== Task brief ==
Reproduce all the entries beneath this sentence exactly.

== Supplied records ==

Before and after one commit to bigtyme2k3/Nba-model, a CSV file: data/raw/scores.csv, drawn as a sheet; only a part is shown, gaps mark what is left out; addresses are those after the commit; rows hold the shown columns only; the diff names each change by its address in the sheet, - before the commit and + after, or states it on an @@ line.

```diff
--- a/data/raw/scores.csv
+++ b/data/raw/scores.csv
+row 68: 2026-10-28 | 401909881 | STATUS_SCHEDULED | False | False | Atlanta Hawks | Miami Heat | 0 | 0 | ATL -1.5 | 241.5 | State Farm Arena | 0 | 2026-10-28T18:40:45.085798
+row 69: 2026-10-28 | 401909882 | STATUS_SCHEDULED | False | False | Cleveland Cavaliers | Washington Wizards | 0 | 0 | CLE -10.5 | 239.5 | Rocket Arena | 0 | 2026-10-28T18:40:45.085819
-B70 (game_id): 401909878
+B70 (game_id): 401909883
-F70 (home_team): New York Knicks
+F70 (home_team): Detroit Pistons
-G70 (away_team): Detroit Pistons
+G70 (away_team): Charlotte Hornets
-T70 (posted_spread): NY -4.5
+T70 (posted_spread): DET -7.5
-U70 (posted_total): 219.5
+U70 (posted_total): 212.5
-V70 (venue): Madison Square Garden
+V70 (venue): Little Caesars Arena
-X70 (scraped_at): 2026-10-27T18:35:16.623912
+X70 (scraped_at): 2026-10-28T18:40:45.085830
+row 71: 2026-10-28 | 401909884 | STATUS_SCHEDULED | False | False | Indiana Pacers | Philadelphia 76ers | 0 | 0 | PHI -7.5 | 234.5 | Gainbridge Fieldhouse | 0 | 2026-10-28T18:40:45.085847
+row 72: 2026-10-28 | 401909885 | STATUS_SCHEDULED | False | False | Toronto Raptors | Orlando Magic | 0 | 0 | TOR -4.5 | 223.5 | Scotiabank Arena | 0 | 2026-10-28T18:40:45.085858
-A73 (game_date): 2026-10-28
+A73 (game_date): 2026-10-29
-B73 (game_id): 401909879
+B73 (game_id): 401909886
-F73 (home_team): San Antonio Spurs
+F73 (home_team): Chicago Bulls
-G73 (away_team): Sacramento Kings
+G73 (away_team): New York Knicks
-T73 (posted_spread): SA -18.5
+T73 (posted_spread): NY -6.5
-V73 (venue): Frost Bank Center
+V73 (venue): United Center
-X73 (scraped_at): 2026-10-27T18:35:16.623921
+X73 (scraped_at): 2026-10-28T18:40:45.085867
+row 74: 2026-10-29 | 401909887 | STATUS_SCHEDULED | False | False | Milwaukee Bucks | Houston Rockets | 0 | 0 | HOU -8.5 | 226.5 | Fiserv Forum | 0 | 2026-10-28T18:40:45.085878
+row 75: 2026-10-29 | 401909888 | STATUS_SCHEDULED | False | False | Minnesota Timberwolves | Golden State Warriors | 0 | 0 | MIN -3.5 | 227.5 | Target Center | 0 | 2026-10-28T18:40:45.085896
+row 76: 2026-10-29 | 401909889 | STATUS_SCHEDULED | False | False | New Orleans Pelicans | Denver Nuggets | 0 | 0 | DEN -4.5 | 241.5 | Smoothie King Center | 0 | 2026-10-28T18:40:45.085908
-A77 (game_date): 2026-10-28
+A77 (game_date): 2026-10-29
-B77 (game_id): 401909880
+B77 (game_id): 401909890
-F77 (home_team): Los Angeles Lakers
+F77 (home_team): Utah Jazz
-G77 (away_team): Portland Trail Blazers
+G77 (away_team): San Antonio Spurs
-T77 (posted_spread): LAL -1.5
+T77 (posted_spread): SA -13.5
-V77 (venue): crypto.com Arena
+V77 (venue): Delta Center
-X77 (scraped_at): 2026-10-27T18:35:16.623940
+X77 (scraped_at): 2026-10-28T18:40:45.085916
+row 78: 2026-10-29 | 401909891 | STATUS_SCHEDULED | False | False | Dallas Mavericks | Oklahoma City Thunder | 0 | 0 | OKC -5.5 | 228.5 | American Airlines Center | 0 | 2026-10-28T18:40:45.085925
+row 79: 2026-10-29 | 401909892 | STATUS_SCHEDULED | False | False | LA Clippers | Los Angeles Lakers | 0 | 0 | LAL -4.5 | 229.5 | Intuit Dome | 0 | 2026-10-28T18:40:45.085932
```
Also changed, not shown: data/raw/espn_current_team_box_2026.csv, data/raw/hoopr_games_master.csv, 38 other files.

== Your solution ==
Before and after one commit to bigtyme2k3/Nba-model, a CSV file: data/raw/scores.csv, drawn as a sheet; only a part is shown, gaps mark what is left out; addresses are those after the commit; rows hold the shown columns only; the diff names each change by its address in the sheet, - before the commit and + after, or states it on an @@ line.

```diff
--- a/data/raw/scores.csv
+++ b/data/raw/scores.csv
+row 68: 2026-10-28 | 401909881 | STATUS_SCHEDULED | False | False | Atlanta Hawks | Miami Heat | 0 | 0 | ATL -1.5 | 241.5 | State Farm Arena | 0 | 2026-10-28T18:40:45.085798
+row 69: 2026-10-28 | 401909882 | STATUS_SCHEDULED | False | False | Cleveland Cavaliers | Washington Wizards | 0 | 0 | CLE -10.5 | 239.5 | Rocket Arena | 0 | 2026-10-28T18:40:45.085819
-B70 (game_id): 401909878
+B70 (game_id): 401909883
-F70 (home_team): New York Knicks
+F70 (home_team): Detroit Pistons
-G70 (away_team): Detroit Pistons
+G70 (away_team): Charlotte Hornets
-T70 (posted_spread): NY -4.5
+T70 (posted_spread): DET -7.5
-U70 (posted_total): 219.5
+U70 (posted_total): 212.5
-V70 (venue): Madison Square Garden
+V70 (venue): Little Caesars Arena
-X70 (scraped_at): 2026-10-27T18:35:16.623912
+X70 (scraped_at): 2026-10-28T18:40:45.085830
+row 71: 2026-10-28 | 401909884 | STATUS_SCHEDULED | False | False | Indiana Pacers | Philadelphia 76ers | 0 | 0 | PHI -7.5 | 234.5 | Gainbridge Fieldhouse | 0 | 2026-10-28T18:40:45.085847
+row 72: 2026-10-28 | 401909885 | STATUS_SCHEDULED | False | False | Toronto Raptors | Orlando Magic | 0 | 0 | TOR -4.5 | 223.5 | Scotiabank Arena | 0 | 2026-10-28T18:40:45.085858
-A73 (game_date): 2026-10-28
+A73 (game_date): 2026-10-29
-B73 (game_id): 401909879
+B73 (game_id): 401909886
-F73 (home_team): San Antonio Spurs
+F73 (home_team): Chicago Bulls
-G73 (away_team): Sacramento Kings
+G73 (away_team): New York Knicks
-T73 (posted_spread): SA -18.5
+T73 (posted_spread): NY -6.5
-V73 (venue): Frost Bank Center
+V73 (venue): United Center
-X73 (scraped_at): 2026-10-27T18:35:16.623921
+X73 (scraped_at): 2026-10-28T18:40:45.085867
+row 74: 2026-10-29 | 401909887 | STATUS_SCHEDULED | False | False | Milwaukee Bucks | Houston Rockets | 0 | 0 | HOU -8.5 | 226.5 | Fiserv Forum | 0 | 2026-10-28T18:40:45.085878
+row 75: 2026-10-29 | 401909888 | STATUS_SCHEDULED | False | False | Minnesota Timberwolves | Golden State Warriors | 0 | 0 | MIN -3.5 | 227.5 | Target Center | 0 | 2026-10-28T18:40:45.085896
+row 76: 2026-10-29 | 401909889 | STATUS_SCHEDULED | False | False | New Orleans Pelicans | Denver Nuggets | 0 | 0 | DEN -4.5 | 241.5 | Smoothie King Center | 0 | 2026-10-28T18:40:45.085908
-A77 (game_date): 2026-10-28
+A77 (game_date): 2026-10-29
-B77 (game_id): 401909880
+B77 (game_id): 401909890
-F77 (home_team): Los Angeles Lakers
+F77 (home_team): Utah Jazz
-G77 (away_team): Portland Trail Blazers
+G77 (away_team): San Antonio Spurs
-T77 (posted_spread): LAL -1.5
+T77 (posted_spread): SA -13.5
-V77 (venue): crypto.com Arena
+V77 (venue): Delta Center
-X77 (scraped_at): 2026-10-27T18:35:16.623940
+X77 (scraped_at): 2026-10-28T18:40:45.085916
+row 78: 2026-10-29 | 401909891 | STATUS_SCHEDULED | False | False | Dallas Mavericks | Oklahoma City Thunder | 0 | 0 | OKC -5.5 | 228.5 | American Airlines Center | 0 | 2026-10-28T18:40:45.085925
+row 79: 2026-10-29 | 401909892 | STATUS_SCHEDULED | False | False | LA Clippers | Los Angeles Lakers | 0 | 0 | LAL -4.5 | 229.5 | Intuit Dome | 0 | 2026-10-28T18:40:45.085932
```
Also changed, not shown: data/raw/espn_current_team_box_2026.csv, data/raw/hoopr_games_master.csv, 38 other files.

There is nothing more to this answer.